You already know that I enjoy browsing Sew, Mama, Sew's blog for inspiration. More than a year ago, I saw this adorable pillowcase-to-nightgown idea. I remembered buying an embroidered case at a local consignment shop with the intention of using it as a sweet dress for one of the girls. I tabled the project while we traveled to New Orleans and visited family.
During our stay at my parent's home, I rummaged through my mother's linen closet and found a set of pillowcases embroidered with kitty cats. Since the pillowcases had been buried in the closet (I'd lived in that house for years and hadn't ever seen them), I asked my mother if I could take them home and use them for the nightgown project. I'd asked this while Nana was tending to dinner and surrounded by children, so she agreed without really looking. (Note to self, always do the asking when the person being questioned is otherwise occupied).
I didn't get to make the gowns last summer, but finally pulled them out a few weeks ago. For the first one, I followed the pattern for a size 2/3 . I should have considered the fact that Irish Jig is tall and stocky.
While I can get her into the gown, there's just not enough ease around the chest for it to be comfortable and I'm afraid she'll rip the seams apart when putting it on or taking it off.

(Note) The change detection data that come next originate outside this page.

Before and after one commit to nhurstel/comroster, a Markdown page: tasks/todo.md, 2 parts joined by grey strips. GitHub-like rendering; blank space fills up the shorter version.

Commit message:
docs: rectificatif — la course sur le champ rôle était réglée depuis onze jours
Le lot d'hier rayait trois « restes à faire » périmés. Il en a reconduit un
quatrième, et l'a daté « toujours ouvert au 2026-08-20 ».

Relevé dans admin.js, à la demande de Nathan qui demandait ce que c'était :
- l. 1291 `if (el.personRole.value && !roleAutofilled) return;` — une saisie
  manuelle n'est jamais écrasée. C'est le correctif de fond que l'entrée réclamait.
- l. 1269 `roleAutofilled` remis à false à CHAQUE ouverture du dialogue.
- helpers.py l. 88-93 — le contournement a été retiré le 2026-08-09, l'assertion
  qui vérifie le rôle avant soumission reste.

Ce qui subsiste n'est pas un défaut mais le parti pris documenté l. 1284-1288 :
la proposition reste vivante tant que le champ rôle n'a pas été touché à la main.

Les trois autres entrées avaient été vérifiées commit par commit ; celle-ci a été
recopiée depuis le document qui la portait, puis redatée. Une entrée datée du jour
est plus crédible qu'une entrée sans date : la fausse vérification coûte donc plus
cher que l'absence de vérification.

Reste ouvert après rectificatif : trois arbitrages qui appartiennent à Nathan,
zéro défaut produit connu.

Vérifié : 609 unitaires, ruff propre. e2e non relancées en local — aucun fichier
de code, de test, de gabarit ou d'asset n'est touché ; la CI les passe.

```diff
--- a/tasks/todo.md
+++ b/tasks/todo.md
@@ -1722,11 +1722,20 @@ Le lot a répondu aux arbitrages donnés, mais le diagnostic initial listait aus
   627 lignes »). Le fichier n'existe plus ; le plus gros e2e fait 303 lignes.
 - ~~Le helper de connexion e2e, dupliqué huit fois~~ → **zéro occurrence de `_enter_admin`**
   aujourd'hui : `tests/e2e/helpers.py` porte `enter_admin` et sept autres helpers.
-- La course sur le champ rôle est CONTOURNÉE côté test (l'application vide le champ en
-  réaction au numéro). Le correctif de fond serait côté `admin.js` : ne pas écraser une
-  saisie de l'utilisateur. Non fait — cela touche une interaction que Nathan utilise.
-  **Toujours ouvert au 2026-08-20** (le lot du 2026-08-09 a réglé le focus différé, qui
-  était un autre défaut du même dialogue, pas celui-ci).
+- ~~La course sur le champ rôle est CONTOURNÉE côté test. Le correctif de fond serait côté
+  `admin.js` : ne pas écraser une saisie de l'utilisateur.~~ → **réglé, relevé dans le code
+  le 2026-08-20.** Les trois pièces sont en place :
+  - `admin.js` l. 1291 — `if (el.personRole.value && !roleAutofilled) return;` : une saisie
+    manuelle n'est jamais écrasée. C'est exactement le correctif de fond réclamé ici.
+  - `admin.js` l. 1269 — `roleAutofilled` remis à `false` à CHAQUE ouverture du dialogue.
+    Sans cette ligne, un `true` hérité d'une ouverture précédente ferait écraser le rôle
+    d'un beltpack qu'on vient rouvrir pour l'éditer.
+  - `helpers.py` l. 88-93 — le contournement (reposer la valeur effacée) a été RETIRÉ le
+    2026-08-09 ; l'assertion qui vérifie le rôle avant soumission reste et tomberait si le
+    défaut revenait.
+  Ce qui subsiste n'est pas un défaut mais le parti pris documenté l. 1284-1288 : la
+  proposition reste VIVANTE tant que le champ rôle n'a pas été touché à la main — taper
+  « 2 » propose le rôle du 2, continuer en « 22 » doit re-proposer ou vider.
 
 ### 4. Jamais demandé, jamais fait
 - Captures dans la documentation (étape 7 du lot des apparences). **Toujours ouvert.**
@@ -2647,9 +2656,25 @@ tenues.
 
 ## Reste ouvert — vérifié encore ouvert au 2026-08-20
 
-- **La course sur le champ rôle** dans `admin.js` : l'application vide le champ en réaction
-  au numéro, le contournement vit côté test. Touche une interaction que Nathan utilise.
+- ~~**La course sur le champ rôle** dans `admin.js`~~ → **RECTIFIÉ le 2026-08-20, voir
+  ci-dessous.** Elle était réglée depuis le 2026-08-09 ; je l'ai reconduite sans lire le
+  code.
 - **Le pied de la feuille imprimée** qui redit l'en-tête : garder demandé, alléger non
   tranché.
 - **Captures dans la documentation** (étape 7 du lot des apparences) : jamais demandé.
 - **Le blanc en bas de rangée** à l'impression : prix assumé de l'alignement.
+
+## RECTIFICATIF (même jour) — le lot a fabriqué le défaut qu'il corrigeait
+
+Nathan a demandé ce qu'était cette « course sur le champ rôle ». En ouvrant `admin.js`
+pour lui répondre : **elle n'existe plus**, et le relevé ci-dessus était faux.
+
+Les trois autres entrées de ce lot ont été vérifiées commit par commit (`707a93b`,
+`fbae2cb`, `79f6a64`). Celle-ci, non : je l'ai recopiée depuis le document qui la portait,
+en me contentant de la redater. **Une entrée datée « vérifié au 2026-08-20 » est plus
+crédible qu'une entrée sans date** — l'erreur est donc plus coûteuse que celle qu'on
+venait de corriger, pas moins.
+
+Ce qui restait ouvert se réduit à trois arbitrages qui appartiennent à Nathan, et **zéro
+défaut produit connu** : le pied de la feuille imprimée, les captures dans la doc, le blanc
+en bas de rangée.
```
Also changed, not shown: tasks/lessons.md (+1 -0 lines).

That said, it's so dang adorable!
Of course, I kept having her tell me what kind of animals these were (see #2 in this post)
I called my mother to tell her the woebegone tale of the gown and she regaled me with the back story on the kitten pillow cases. She told me that she'd embroidered them when she was about 8. Because her mother worked an evening shift at the local hospital, she'd spend the after school hours at her father's auto repair shop/ gas station. She has wonderful memories of sitting on a stool stitching and talking to her father while he worked.
Knowing the dress didn't fit, I felt horrible! Neither of the girls would wear this one. Oh, sure, I can make the matching case into a larger size gown, but this one goes immediately into the Vintage Collection.
Or does it? The truth is what we make it, remember? The fact that the dress doesn't really fit is irrelevant. I took a slew of pictures to put into the family album. Years from now, her reality will be only the stories she'd heard about her wearing the gown made from Nana's sweet childhood stitches.
And that's the rest of the story.